Though the commission says it has not ruled out Baffins ward falling into the South instead, as part of efforts for the Portsmouth Harbour area to fall under ‘one single constituency’.

Plans previously being considered by the Commission included splitting Portsmouth into east and west, taking in parts of Portchester.

Portsmouth Lib Dem council group leader Cllr Gerald Vernon-Jackson is pleased Portsmouth South looks set to remain – and believes it will become a more hotly-contested seat.

Cllr Vernon-Jackson said: ‘Portsmouth South is one of the seats that the Conservatives won at the 2015 general election, with just 35 per cent of the vote. Sixty-five per cent of the people voted against the Conservatives.

‘And in the local elections this year, people voted in seven Lib Dem councillors.

‘So clearly, this is a Conservative seat that’s at risk, and the Lib Dems are the main challengers.

‘With Portsmouth South gaining Nelson, that is a good thing as we won it with a big majority in May. It was a Labour seat which we took off them.’

But Portsmouth South Tory MP, Flick Drummond, doesn’t believe there will be a big difference.

She said: ‘It will be up to the local people as to whether they want to put contributions forward as part of the review, as to whether they would want North End or Baffins in Portsmouth South, and I would be delighted with either.

‘I don’t really think it will make much difference politically either way.

‘But it’s good that every MP will roughly get the same number of constituents. It means everyone will get the same amount of work.’

To make up for losses in Havant, the constituency would sweep up Meon Valley’s Hart Plain, Cowplain and Waterloo.

Havant MP Alan Mak said: ‘Equalising boundaries and constituencies is the right approach, and I look forward to reviewing the draft proposals in detail in the coming months.’

Portsmouth Labour group leader, Cllr John Ferrett, believes moving part of Havant into Portsmouth North makes the city constituency a stronger Tory seat. Cllr Ferrett, who previously supported the city being split into east and west, said: ‘The boundary proposals for Portsmouth are neutral. Portsmouth North would become less Labour territory should it take in Purbrook and Stakes.

‘That leaves it being further away from being a winnable seat for Labour, and that’s the sort of seat we would need to form a government.’

No changes have been put forward for Gosport.

There will be 600 parliamentary constituencies covering the UK in future – a reduction of 50. This means that the number of constituencies in England must be reduced from 533 to 501.

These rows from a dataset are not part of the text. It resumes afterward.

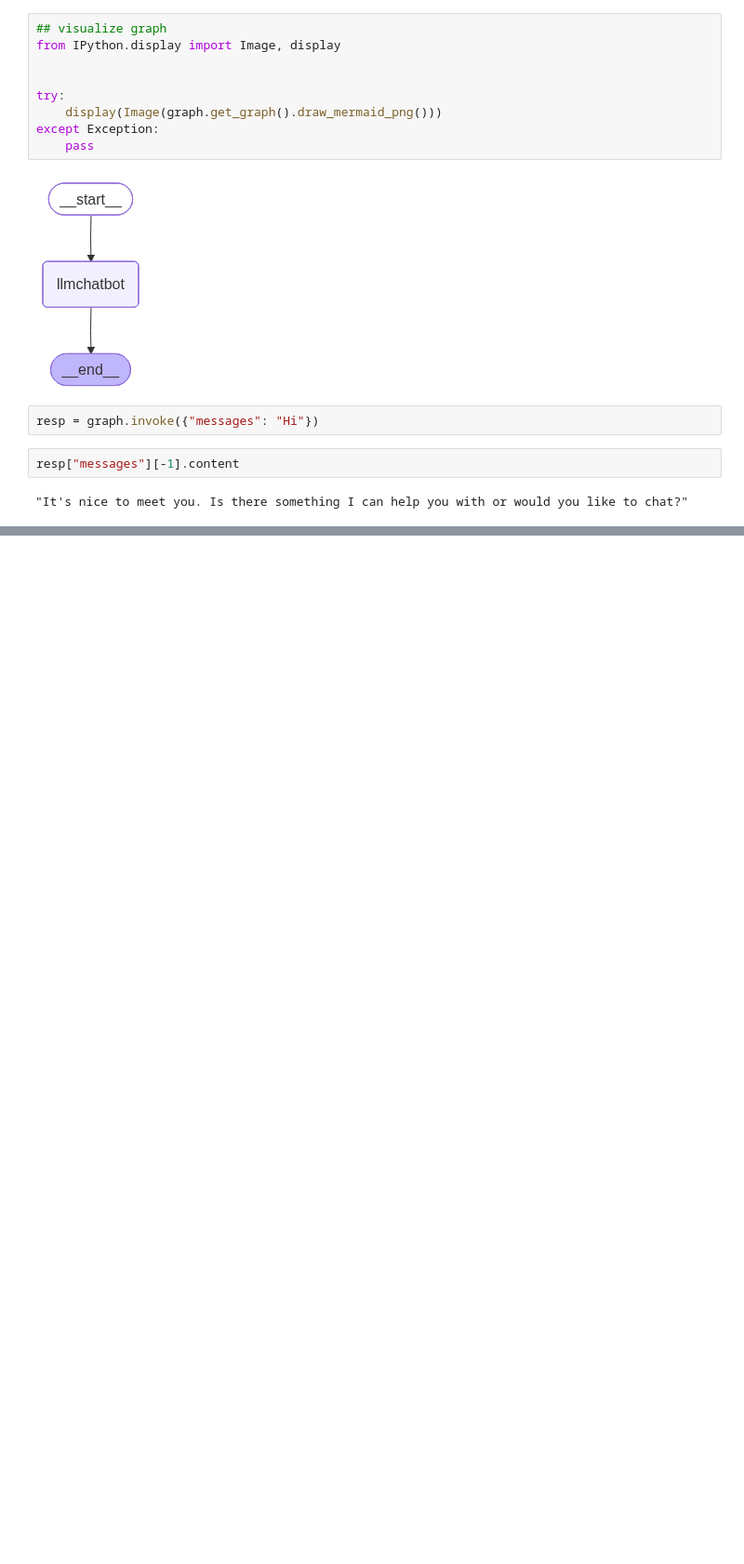
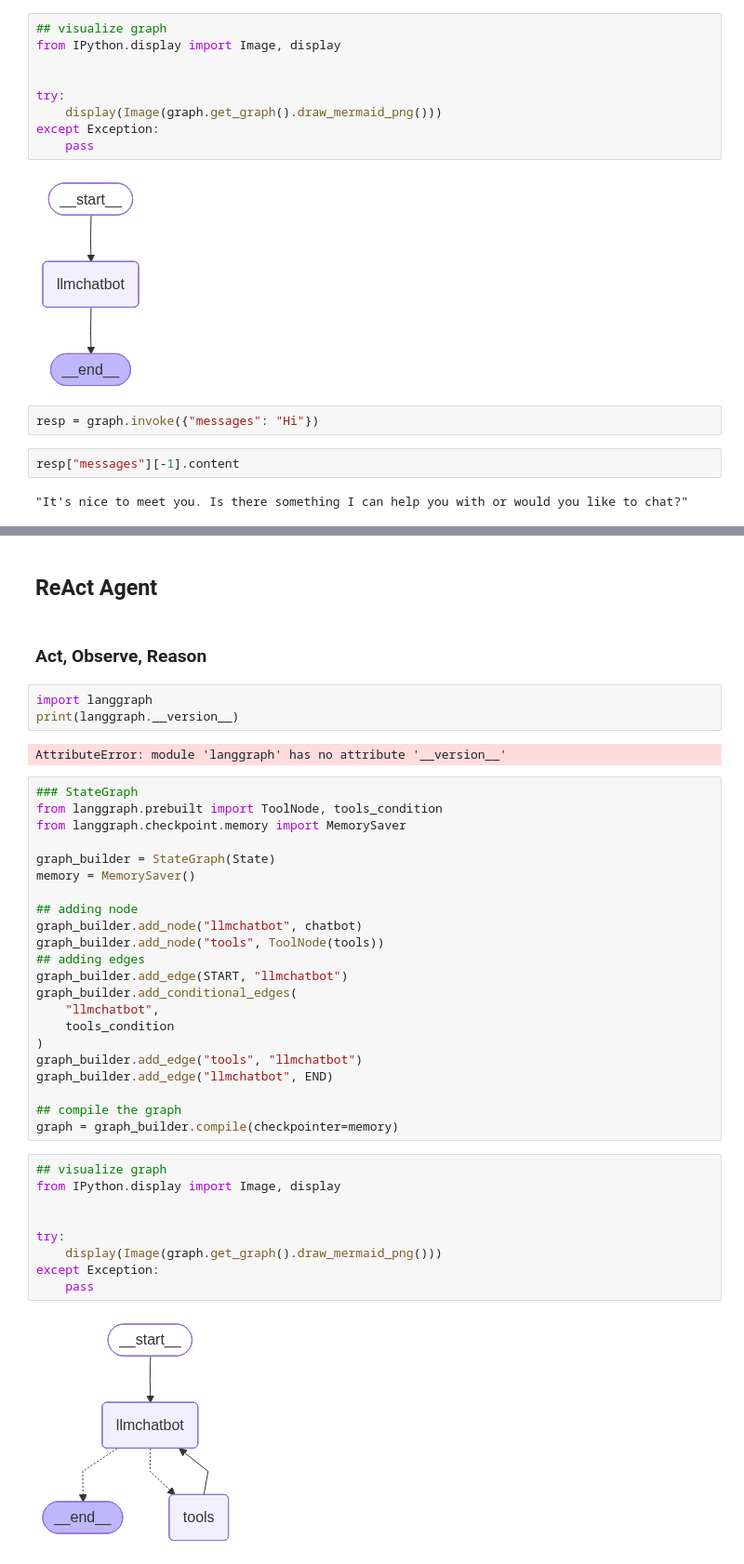
Before and after one commit to CHIRANJEET12/agenticai, a Jupyter notebook: langgraph_work/chatbot/basicChat.ipynb, the cells around one changed output, grey strips where cells are left out. Shown at 93% size. Saved outputs shown, nothing was run; the diff lists cells and outputs as text; blank space fills up the shorter version.

```diff
--- a/langgraph_work/chatbot/basicChat.ipynb
+++ b/langgraph_work/chatbot/basicChat.ipynb
@@ -132,0 +212,42 @@ graph = graph_builder.compile()
+# %% [markdown]
+## ReAct Agent
+# %% [markdown]
+### Act, Observe, Reason
+# %%
+import langgraph
+print(langgraph.__version__)
+# %% [output]
+AttributeError: module 'langgraph' has no attribute '__version__'
+# %%
+### StateGraph
+from langgraph.prebuilt import ToolNode, tools_condition
+from langgraph.checkpoint.memory import MemorySaver
+
+graph_builder = StateGraph(State)
+memory = MemorySaver()
+
+## adding node
+graph_builder.add_node("llmchatbot", chatbot)
+graph_builder.add_node("tools", ToolNode(tools))
+## adding edges
+graph_builder.add_edge(START, "llmchatbot")
+graph_builder.add_conditional_edges(
+    "llmchatbot",
+    tools_condition
+)
+graph_builder.add_edge("tools", "llmchatbot")
+graph_builder.add_edge("llmchatbot", END)
+
+## compile the graph
+graph = graph_builder.compile(checkpointer=memory)
+# %%
+## visualize graph
+from IPython.display import Image, display
+
+
+try:
+    display(Image(graph.get_graph().draw_mermaid_png()))
+except Exception:
+    pass
+# %% [output]
+[figure, added]
```
Also changed, not shown: parts of 21 cells of this notebook.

The proposals are now out for consultation until December 5.

Sam Hartley, secretary to the commission, said: ‘The proposals mark the first time people get to see what the new map of parliamentary constituencies might look like. But they are just initial thoughts. During the next 12 weeks we want people to take a look and tell us what they like and don’t like about our proposals.

‘Parliament has set us tight rules about reducing the number of constituencies, and making them of more equal size, and we now need the views of people around the country to help us shape constituencies that best reflect local areas. Use our website to tell us what you think, or come along to one of our public events to give us your views in person.’

Visit bce2018.org.uk.

OTHER BOUNDARY CHANGES

CHANGES will be made to reduce the size of constituencies in West Sussex.

Chichester is deemed to be above the total number of constituents allowed for an individual constituency.

Therefore, the Boundary Commission has proposed to transfer the Plaistow ward from the Chichester constituency to Arundel and South Downs

The change would see Chichester being within five per cent of the electoral quota. The number of electors in the Mid-Sussex constituency would also be reduced through the transfer of the Bolney ward of the District of Mid Sussex to the Arundel and South Downs constituency.

However, the Commission says the inclusion of both wards in the Arundel and South Downs constituency results in it being above the 5 per cent limit.

Therefore, the Barnham ward of theDistrict of Arun could be moved into Bognor Regis and Littlehampton.

The Isle of Wight, which is currently served by one MP under one constituency, could be broken up into two separate parliamentary seats. The Commission says they would be named Isle of Wight East and Isle of Wight West.